    As a geek who has made it to my 40s one thing that is increasingly more important than all else is the fact that I now have a very hard time reading small fonts. Suddenly, Google maps is difficult to read because zooming in doesn’t increase font size. So I imagine squeezing lots of info into a watch and keep it legible will be tough for people like me.

  • robert alexander

    Usefulness and necessity

  • Milton

    Simple, crapdroid

    • Chris M

      IF crapple comes out with a smartwacth it will be a fail. crapple is nothing without Jobs.

      • Milton

        I totally agree

  • ChristianPasquariello

    My biggest concern is I already have nice watches, as well as most of these smart watches are butt ugly. Something like the Razer Nabu that tracks fitness and alerts me to calls/messages while working makes infinite more sense.

    • NexusMan

      Truly a matter of taste, because I think the Moto 360 looks infinitely better than the Razer Nabu.

      • ChristianPasquariello

        Ones a watch and the other a band.

        • NexusMan

          Well aware. And my taste leads me to say, the Moto 360 watch is infinitely more attractive than the Razer Nabu band. If I found the Moto 360 “butt ugly” I surely wouldn’t be sweating the Nabu.

          • ChristianPasquariello

            Of the “smart” watches the Moto is the nicest looking no doubt. I was judging the watches pictured, which are all aesthetically unpleasing. However you are comparing a watch to an armband/bracelet, which are two different products. You could wear both if so inclined, but I couldn’t see myself wearing my Raymond Weil and the Moto on the other arm. Lol.

          • NexusMan

            LOL. Of course not. Yea, you’re right, the one’s pictured are ugly. (Though I think bout the matte black Pebble Steel and the Galaxy Gear look better than they do in those pics). I originally misunderstood you, thinking YOU were comparing the 2, saying the Moto 360 was butt ugly, but the band was attractive.
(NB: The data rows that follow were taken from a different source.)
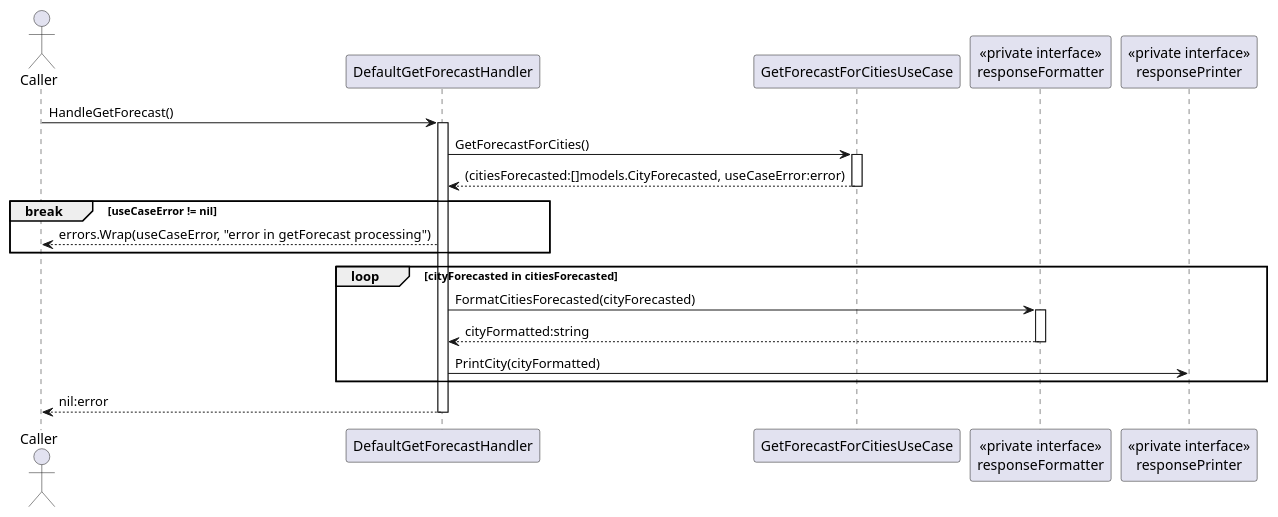
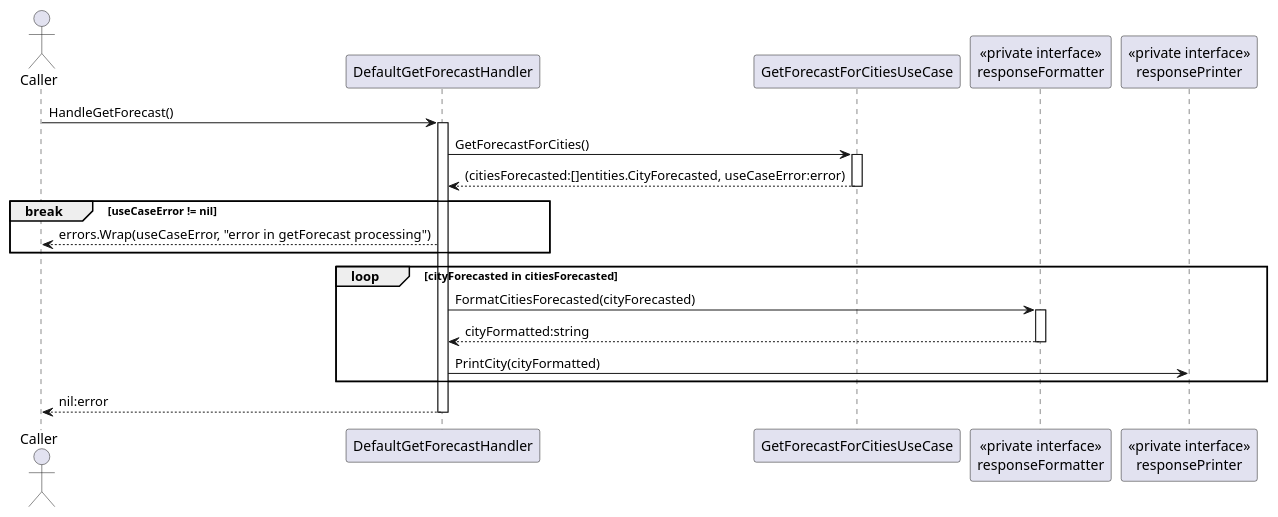
Before and after one commit to micoyeye22/TUITechHomework: the diagram in docs/usecases/getforecastforcities/handler/default_get_forecast_handler_seq.puml, drawn with PlantUML. The commit also changed 15 other files, not shown here.

```diff
--- a/docs/usecases/getforecastforcities/handler/default_get_forecast_handler_seq.puml
+++ b/docs/usecases/getforecastforcities/handler/default_get_forecast_handler_seq.puml
@@ -1,28 +1,28 @@
 @startuml
 
 actor Caller as C
 participant DefaultGetForecastHandler as H
 participant GetForecastForCitiesUseCase as UC
 participant "<<private interface>>\nresponseFormatter" as RF
 participant "<<private interface>>\nresponsePrinter" as RP
 
 C -> H : HandleGetForecast()
 activate H
     H -> UC : GetForecastForCities()
     activate UC
-        H <-- UC : (citiesForecasted:[]models.CityForecasted, useCaseError:error)
+        H <-- UC : (citiesForecasted:[]entities.CityForecasted, useCaseError:error)
     deactivate
     break useCaseError != nil
         H --> C : errors.Wrap(useCaseError, "error in getForecast processing")
     end
     loop cityForecasted in citiesForecasted
         H -> RF : FormatCitiesForecasted(cityForecasted)
         activate RF
             H <-- RF : cityFormatted:string
         deactivate
         H -> RP : PrintCity(cityFormatted)
     end
     H --> C : nil:error
 deactivate
 
 @enduml
```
I might wear both the raymond Weil and the Moto 360, but not at the same time! ๐Ÿ™‚

          • ChristianPasquariello

            and your right, of those pictured that metal banded Pebble isn’t bad at all, especially given it’s price point but it’s downside is the black and white screen and limited functionality. If it had color and did more and stayed relatively inexpensive I would probably be interested. The Moto looks like a watch, a nice watch and that’s important, and I have a feeling it won’t break the bank, another major selling point. I also think the I-watch or whatever they end up calling it, will look good, but alas its not an Android product.

  • donkeykong85

    I have the sony smartwatch 2 and its surprisingly good. I would like to see better battery, better interface, use of all apps I can use on my phone. Its nice that I can read emails/txts but the facebook app is weak.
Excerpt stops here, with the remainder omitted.